Before breakfast, music,
then silence, over and over;
couldn’t make out
the interrupted song
or where it came from;
opening the patio door,
woman singing Tonight,
from the house behind me,
where my neighbor’s wife died
two days ago: music,
Occidental College, Los Angeles, CA
O Fortuna, began the Carmina Burana,
drums pounding like the blows of Fate,
you are against me. Went to the concert
with Vissers, slight, pale, sardonic; no one
called him Jim. Afterwards we kissed,
ended up laughing, just friends.
One rainy evening, sitting against
illuminated pillars, he said his mother
refinished a child’s rocking chair
for when he had children. He laughed
as though she’d been obtuse, said,
I’ll be dead before I’m twenty-five.
I’ve always known that. I didn’t know
what to say; what would I say even now?
The next fall, he was in the hospital
with a heart infection, said he was on drugs
all summer, never slept,
asked if I saw a black girl named Sharleen,
to tell her hello, said he was tired,
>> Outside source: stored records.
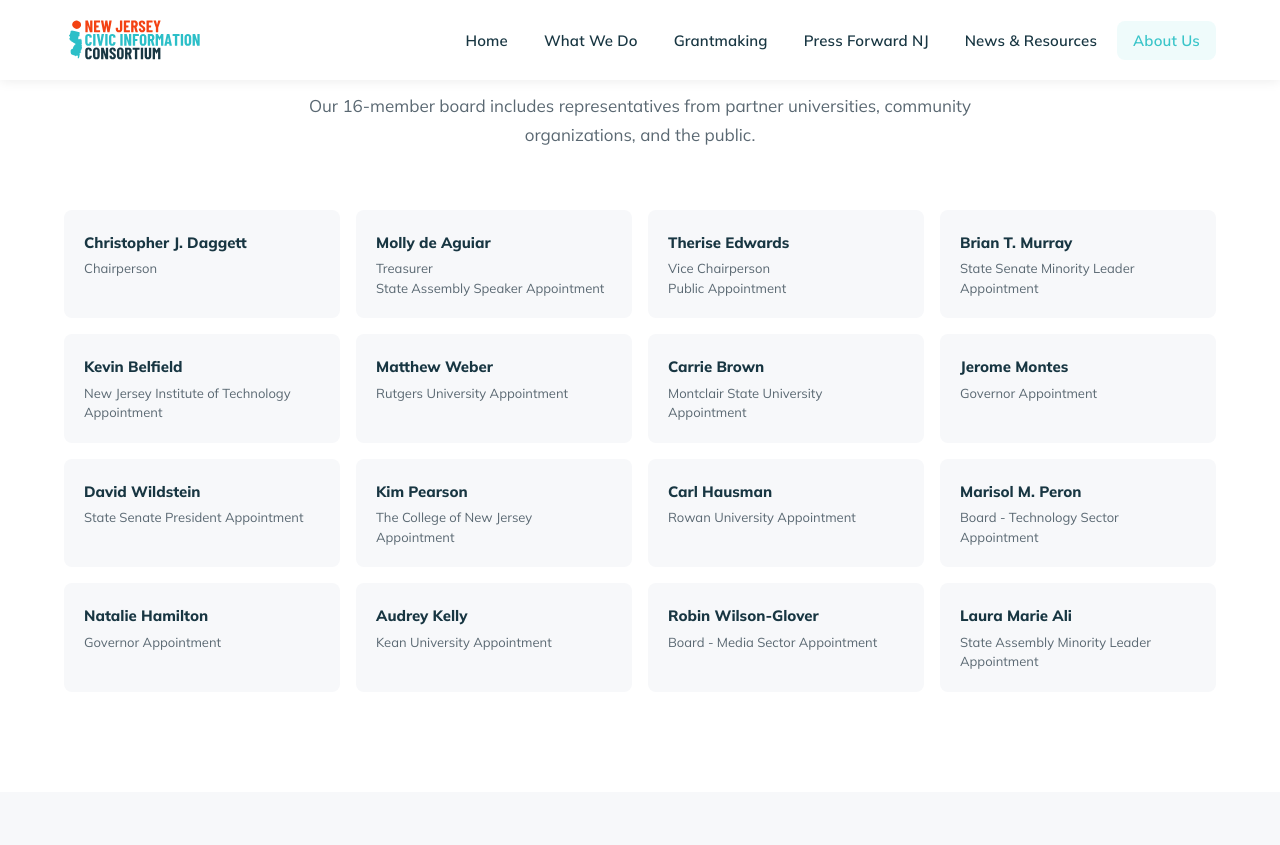
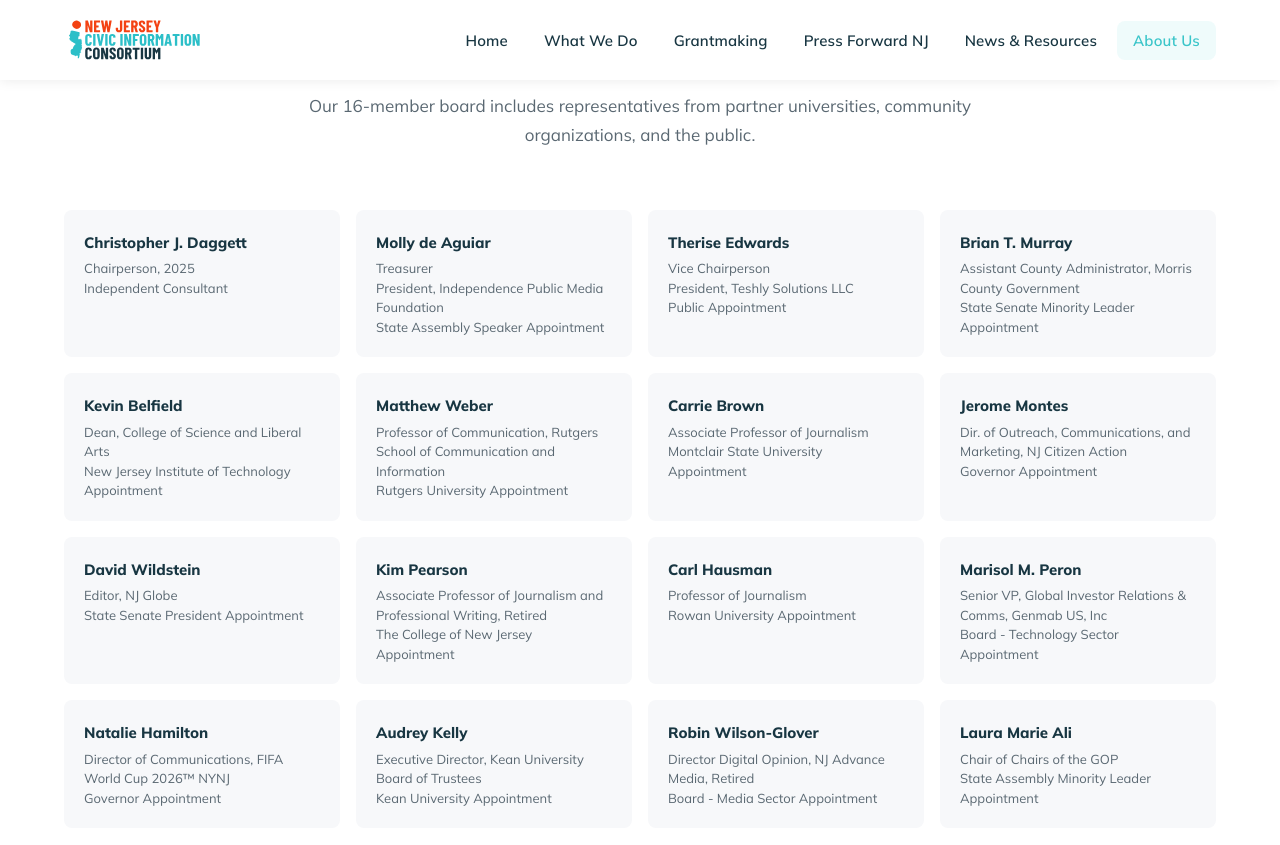
Before and after one commit to madi-mccool/njcivicinfo, a Jekyll site: the page built from docs/aboutus.md, in a window 1280 px wide and 900 px high, scrolled down 2274 px. Shown: the top 845 px of the window. Built offline with Jekyll 4.4.1, drawn with Linux system fonts in a browser that asks for light colours.

Commit message:
Update titles board.md

```diff
--- a/docs/aboutus.md
+++ b/docs/aboutus.md
@@ -110,68 +110,84 @@
     <div class="board-grid">
       <div class="board-member">
         <strong>Christopher J. Daggett</strong>
-        <span>Chairperson</span>
+        <span>Chairperson, 2025</span>
+        <span>Independent Consultant</span>
       </div>
       <div class="board-member">
         <strong>Molly de Aguiar</strong>
         <span>Treasurer</span>
+        <span>President, Independence Public Media Foundation</span>
         <span>State Assembly Speaker Appointment</span>
       </div>
       <div class="board-member">
         <strong>Therise Edwards</strong>
         <span>Vice Chairperson</span>
+        <span>President, Teshly Solutions LLC</span>
         <span>Public Appointment</span>
       </div>
       <div class="board-member">
         <strong>Brian T. Murray</strong>
+        <span>Assistant County Administrator, Morris County Government</span>
         <span>State Senate Minority Leader Appointment</span>
       </div>
       <div class="board-member">
         <strong>Kevin Belfield</strong>
+        <span>Dean, College of Science and Liberal Arts</span>
         <span>New Jersey Institute of Technology Appointment</span>
       </div>
       <div class="board-member">
         <strong>Matthew Weber</strong>
+        <span>Professor of Communication, Rutgers School of Communication and Information</span>
         <span>Rutgers University Appointment</span>
       </div>
       <div class="board-member">
         <strong>Carrie Brown</strong>
+        <span>Associate Professor of Journalism</span>
         <span>Montclair State University Appointment</span>
       </div>
       <div class="board-member">
         <strong>Jerome Montes</strong>
+        <span>Dir. of Outreach, Communications, and Marketing, NJ Citizen Action</span>
         <span>Governor Appointment</span>
       </div>
       <div class="board-member">
         <strong>David Wildstein</strong>
+        <span>Editor, NJ Globe</span>
         <span>State Senate President Appointment</span>
       </div>
       <div class="board-member">
         <strong>Kim Pearson</strong>
+        <span>Associate Professor of Journalism and Professional Writing, Retired</span>
         <span>The College of New Jersey Appointment</span>
       </div>
       <div class="board-member">
         <strong>Carl Hausman</strong>
+        <span>Professor of Journalism</span>
         <span>Rowan University Appointment</span>
       </div>
       <div class="board-member">
         <strong>Marisol M. Peron</strong>
+        <span>Senior VP, Global Investor Relations & Comms, Genmab US, Inc</span>
         <span>Board - Technology Sector Appointment</span>
       </div>
       <div class="board-member">
         <strong>Natalie Hamilton</strong>
+        <span>Director of Communications, FIFA World Cup 2026™ NYNJ</span>
         <span>Governor Appointment</span>
       </div>
       <div class="board-member">
         <strong>Audrey Kelly</strong>
+        <span>Executive Director, Kean University Board of Trustees</span>
         <span>Kean University Appointment</span>
       </div>
       <div class="board-member">
         <strong>Robin Wilson-Glover</strong>
+        <span>Director Digital Opinion, NJ Advance Media, Retired</span>
         <span>Board - Media Sector Appointment</span>
       </div>
       <div class="board-member">
         <strong>Laura Marie Ali</strong>
+        <span>Chair of Chairs of the GOP</span>
         <span>State Assembly Minority Leader Appointment</span>
       </div>
     </div>
```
needed to hang up. I called the next week,
but by then he was dead. O Fortuna….